== SUPPLIED RECORDS

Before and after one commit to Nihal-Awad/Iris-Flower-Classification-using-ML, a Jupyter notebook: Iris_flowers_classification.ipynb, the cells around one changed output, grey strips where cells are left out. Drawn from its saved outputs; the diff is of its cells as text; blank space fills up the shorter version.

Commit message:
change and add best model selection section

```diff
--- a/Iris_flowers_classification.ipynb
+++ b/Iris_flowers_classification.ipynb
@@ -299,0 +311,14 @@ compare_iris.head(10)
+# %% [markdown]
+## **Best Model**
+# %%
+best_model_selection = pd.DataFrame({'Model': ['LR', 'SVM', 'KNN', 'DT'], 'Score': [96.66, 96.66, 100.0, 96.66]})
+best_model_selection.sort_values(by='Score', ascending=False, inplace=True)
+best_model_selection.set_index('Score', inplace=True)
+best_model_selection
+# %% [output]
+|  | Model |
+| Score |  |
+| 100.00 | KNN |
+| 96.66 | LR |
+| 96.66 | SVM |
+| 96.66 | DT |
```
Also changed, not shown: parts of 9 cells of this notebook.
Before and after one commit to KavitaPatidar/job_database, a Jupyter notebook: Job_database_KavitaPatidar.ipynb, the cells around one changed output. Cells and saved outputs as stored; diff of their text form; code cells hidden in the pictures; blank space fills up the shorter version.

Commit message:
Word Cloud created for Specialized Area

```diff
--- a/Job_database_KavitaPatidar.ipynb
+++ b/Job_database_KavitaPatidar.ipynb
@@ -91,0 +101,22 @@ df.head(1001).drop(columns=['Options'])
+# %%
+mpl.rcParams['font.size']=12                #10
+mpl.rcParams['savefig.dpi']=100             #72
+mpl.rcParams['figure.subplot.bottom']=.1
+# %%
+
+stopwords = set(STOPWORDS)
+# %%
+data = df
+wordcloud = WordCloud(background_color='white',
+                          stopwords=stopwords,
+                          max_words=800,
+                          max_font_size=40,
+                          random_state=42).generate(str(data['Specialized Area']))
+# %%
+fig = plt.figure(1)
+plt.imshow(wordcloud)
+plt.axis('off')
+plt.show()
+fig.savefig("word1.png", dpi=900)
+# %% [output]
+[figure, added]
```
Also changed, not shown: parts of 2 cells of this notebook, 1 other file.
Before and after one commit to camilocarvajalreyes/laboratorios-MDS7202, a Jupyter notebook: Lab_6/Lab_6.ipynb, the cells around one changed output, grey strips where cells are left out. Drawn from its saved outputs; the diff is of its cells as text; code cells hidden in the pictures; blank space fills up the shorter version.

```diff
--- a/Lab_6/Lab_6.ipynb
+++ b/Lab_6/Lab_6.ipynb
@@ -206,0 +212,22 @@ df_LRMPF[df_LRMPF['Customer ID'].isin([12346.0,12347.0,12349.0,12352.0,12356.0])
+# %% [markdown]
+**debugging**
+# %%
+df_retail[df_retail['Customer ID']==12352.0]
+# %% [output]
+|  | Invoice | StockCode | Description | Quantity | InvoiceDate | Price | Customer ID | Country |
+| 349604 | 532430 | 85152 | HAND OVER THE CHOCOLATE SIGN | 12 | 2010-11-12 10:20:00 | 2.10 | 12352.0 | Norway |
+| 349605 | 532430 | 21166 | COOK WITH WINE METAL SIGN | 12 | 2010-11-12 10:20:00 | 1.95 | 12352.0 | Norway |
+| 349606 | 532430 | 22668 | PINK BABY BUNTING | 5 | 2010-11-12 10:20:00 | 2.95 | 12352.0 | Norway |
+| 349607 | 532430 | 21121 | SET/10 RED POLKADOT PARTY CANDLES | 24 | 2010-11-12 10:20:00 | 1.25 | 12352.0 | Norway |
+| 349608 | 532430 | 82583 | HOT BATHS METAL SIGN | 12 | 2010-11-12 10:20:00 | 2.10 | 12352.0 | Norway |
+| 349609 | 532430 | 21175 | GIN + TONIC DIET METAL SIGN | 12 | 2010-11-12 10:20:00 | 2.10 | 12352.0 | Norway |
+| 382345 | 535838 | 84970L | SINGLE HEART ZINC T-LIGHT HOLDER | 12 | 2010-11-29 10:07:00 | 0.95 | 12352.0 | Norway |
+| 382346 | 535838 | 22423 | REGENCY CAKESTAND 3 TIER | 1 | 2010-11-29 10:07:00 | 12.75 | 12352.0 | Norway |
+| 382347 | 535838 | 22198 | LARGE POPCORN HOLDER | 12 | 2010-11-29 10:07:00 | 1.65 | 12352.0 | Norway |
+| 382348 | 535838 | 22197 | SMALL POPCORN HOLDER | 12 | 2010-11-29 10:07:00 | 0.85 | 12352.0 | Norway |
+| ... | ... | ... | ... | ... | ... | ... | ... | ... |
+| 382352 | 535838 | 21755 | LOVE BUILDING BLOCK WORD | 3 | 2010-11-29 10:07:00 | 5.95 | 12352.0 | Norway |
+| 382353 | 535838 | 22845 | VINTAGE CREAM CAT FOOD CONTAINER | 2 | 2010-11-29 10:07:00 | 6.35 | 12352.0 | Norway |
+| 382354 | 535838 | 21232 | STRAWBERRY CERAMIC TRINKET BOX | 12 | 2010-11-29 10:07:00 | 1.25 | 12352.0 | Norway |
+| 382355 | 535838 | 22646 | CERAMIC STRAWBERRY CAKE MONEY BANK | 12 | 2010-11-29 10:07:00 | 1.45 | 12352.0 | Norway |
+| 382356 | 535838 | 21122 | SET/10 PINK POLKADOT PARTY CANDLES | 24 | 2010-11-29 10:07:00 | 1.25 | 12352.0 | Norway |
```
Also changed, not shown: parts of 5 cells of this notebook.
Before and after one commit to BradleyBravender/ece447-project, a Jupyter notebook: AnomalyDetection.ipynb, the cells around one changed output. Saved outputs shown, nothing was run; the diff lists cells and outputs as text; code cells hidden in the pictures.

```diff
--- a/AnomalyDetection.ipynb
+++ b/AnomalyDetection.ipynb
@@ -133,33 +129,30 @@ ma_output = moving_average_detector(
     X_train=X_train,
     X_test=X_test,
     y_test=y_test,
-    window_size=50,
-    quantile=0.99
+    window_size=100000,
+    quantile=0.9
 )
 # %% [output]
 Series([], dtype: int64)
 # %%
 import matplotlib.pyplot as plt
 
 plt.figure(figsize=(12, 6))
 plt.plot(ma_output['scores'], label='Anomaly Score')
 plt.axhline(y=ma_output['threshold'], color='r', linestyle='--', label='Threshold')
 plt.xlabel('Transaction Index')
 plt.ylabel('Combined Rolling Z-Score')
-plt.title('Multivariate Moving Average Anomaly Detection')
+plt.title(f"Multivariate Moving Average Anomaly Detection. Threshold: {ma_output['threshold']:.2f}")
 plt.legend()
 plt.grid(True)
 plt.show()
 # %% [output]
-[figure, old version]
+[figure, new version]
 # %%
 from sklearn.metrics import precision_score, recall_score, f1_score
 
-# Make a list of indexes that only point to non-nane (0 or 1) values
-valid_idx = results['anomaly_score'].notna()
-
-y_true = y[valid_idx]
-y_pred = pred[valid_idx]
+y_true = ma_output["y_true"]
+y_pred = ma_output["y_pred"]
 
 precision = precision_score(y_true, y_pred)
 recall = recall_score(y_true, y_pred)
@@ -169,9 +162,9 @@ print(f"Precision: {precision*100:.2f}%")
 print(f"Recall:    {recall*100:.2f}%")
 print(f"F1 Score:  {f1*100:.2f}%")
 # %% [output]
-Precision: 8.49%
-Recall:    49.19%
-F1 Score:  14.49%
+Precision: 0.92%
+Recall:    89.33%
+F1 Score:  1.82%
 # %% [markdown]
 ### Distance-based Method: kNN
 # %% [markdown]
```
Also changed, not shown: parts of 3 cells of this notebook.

====

# WORK TASK:
Please give only the number of lines above that contain the word "Also".

# YOUR SOLUTION:
4